__What to work on__: Which lines below contain the word "changed"? Copy each one.

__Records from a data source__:
____________________

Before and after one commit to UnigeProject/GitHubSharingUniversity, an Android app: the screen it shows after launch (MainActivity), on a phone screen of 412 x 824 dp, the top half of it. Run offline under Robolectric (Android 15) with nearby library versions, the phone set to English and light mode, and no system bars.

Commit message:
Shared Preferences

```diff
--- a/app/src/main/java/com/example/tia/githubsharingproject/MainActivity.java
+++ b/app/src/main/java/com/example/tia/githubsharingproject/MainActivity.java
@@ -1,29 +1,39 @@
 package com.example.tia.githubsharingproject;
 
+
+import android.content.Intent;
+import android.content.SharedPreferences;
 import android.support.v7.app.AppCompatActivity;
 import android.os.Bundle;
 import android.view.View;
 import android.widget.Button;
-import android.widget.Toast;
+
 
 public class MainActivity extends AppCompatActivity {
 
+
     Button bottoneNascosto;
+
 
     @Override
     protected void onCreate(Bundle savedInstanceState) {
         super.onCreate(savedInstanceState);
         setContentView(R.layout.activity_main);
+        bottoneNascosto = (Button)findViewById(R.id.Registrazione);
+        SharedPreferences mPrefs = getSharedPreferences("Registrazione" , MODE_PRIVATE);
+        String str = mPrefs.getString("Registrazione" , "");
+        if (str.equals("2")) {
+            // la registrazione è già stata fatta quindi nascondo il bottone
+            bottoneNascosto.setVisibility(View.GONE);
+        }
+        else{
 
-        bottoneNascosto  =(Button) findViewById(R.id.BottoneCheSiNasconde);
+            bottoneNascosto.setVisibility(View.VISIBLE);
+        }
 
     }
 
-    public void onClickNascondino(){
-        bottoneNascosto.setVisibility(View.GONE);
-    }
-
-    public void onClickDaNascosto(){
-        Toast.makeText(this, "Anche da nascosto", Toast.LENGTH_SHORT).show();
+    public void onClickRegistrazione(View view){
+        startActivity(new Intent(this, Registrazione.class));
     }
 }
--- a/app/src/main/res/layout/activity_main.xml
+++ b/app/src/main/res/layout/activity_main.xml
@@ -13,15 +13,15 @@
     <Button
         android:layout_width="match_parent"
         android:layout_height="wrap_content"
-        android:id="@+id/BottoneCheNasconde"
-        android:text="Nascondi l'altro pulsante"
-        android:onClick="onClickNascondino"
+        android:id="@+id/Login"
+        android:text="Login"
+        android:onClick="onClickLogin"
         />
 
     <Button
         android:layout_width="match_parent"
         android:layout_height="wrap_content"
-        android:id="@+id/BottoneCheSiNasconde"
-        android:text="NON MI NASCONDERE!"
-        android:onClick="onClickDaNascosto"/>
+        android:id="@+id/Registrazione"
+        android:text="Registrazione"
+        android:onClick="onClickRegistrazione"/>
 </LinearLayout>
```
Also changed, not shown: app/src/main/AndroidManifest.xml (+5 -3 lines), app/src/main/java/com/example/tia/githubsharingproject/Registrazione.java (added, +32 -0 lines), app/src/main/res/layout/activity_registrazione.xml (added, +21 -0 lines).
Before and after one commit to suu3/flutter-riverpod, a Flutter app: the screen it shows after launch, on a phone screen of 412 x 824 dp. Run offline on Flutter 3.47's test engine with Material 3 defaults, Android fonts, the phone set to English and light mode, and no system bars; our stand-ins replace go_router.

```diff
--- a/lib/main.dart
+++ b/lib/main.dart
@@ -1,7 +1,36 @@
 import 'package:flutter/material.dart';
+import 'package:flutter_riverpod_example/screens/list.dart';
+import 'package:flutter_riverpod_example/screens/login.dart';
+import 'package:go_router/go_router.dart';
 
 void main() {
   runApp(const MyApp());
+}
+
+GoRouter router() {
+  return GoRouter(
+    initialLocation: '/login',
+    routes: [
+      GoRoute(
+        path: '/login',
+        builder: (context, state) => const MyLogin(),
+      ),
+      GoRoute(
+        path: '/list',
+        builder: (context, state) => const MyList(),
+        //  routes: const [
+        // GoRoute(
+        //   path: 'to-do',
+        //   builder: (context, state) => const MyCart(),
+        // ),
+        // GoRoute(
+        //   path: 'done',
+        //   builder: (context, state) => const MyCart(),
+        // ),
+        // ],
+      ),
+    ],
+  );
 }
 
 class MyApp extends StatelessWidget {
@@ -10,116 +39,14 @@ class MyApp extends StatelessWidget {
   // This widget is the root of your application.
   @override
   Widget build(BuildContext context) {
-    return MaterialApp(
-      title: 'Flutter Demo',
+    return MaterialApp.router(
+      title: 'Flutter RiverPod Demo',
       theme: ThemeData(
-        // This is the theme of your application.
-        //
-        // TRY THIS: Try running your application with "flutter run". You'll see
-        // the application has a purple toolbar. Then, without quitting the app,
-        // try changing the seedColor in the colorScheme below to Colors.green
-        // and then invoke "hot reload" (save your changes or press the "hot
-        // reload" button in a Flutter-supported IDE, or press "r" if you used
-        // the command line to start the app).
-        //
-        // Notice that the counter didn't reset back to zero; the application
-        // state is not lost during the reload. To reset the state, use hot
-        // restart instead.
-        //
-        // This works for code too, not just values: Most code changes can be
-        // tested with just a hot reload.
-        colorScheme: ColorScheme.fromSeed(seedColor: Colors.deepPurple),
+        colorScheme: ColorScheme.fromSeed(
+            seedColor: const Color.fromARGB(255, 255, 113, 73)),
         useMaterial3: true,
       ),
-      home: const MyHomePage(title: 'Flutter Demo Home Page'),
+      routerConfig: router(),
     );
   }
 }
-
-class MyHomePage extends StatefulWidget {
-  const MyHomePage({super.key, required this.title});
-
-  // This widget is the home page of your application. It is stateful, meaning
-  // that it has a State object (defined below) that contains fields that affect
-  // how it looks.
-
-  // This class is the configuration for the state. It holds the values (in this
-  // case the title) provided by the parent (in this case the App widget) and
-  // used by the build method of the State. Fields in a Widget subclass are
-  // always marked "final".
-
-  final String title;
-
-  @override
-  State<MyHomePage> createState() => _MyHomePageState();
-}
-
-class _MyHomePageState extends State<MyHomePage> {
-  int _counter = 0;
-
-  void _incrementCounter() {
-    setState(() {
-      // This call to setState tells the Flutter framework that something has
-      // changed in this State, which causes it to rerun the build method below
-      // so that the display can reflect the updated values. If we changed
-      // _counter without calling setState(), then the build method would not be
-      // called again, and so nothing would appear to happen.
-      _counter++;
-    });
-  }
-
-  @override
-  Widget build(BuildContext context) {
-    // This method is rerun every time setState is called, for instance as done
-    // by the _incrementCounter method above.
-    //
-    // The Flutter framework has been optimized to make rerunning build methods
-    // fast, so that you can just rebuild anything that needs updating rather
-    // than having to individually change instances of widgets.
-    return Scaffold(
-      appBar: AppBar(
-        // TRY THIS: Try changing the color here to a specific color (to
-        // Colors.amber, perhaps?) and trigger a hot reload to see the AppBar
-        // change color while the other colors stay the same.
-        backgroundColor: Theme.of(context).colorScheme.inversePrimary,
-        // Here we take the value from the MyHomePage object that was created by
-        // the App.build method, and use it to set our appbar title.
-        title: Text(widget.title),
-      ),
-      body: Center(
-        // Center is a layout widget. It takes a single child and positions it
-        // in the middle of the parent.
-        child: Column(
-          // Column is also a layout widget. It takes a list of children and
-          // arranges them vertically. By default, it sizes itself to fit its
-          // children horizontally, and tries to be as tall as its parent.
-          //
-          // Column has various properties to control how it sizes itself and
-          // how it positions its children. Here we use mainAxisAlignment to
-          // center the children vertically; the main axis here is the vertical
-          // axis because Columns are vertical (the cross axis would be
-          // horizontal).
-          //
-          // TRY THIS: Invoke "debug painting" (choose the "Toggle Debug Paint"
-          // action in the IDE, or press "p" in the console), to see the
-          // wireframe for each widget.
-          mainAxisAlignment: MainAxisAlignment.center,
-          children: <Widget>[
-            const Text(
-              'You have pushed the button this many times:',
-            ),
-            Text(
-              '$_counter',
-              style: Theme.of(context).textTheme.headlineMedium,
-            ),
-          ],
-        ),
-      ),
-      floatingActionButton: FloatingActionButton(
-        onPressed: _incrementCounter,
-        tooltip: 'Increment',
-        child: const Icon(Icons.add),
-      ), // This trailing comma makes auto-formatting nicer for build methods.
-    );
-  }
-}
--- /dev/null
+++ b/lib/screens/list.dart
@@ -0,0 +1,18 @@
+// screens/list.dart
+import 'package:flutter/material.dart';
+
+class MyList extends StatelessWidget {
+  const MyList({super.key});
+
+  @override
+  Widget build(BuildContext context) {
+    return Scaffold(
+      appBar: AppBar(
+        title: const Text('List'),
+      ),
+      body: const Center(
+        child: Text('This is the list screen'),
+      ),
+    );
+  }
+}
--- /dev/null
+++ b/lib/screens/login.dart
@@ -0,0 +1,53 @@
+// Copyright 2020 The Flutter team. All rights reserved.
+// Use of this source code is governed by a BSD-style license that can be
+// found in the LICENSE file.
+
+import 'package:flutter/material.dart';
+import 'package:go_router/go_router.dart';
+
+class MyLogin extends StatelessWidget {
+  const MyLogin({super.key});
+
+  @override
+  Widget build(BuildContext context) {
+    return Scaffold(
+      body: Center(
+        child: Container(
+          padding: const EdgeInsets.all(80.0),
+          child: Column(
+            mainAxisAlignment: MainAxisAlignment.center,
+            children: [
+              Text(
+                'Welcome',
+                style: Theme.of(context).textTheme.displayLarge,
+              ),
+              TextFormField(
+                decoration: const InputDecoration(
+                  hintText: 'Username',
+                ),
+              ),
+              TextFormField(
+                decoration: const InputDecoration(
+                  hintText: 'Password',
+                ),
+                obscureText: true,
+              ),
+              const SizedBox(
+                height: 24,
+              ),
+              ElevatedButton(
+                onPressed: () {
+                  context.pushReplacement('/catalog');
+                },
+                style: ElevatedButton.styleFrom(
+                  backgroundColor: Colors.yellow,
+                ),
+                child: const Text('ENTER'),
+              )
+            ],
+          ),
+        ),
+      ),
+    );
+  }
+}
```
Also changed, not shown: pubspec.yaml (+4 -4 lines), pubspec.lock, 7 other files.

____________________

__Written solution__:
Also changed, not shown: app/src/main/AndroidManifest.xml (+5 -3 lines), app/src/main/java/com/example/tia/githubsharingproject/Registrazione.java (added, +32 -0 lines), app/src/main/res/layout/activity_registrazione.xml (added, +21 -0 lines).
-      // changed in this State, which causes it to rerun the build method below
-      // so that the display can reflect the updated values. If we changed
Also changed, not shown: pubspec.yaml (+4 -4 lines), pubspec.lock, 7 other files.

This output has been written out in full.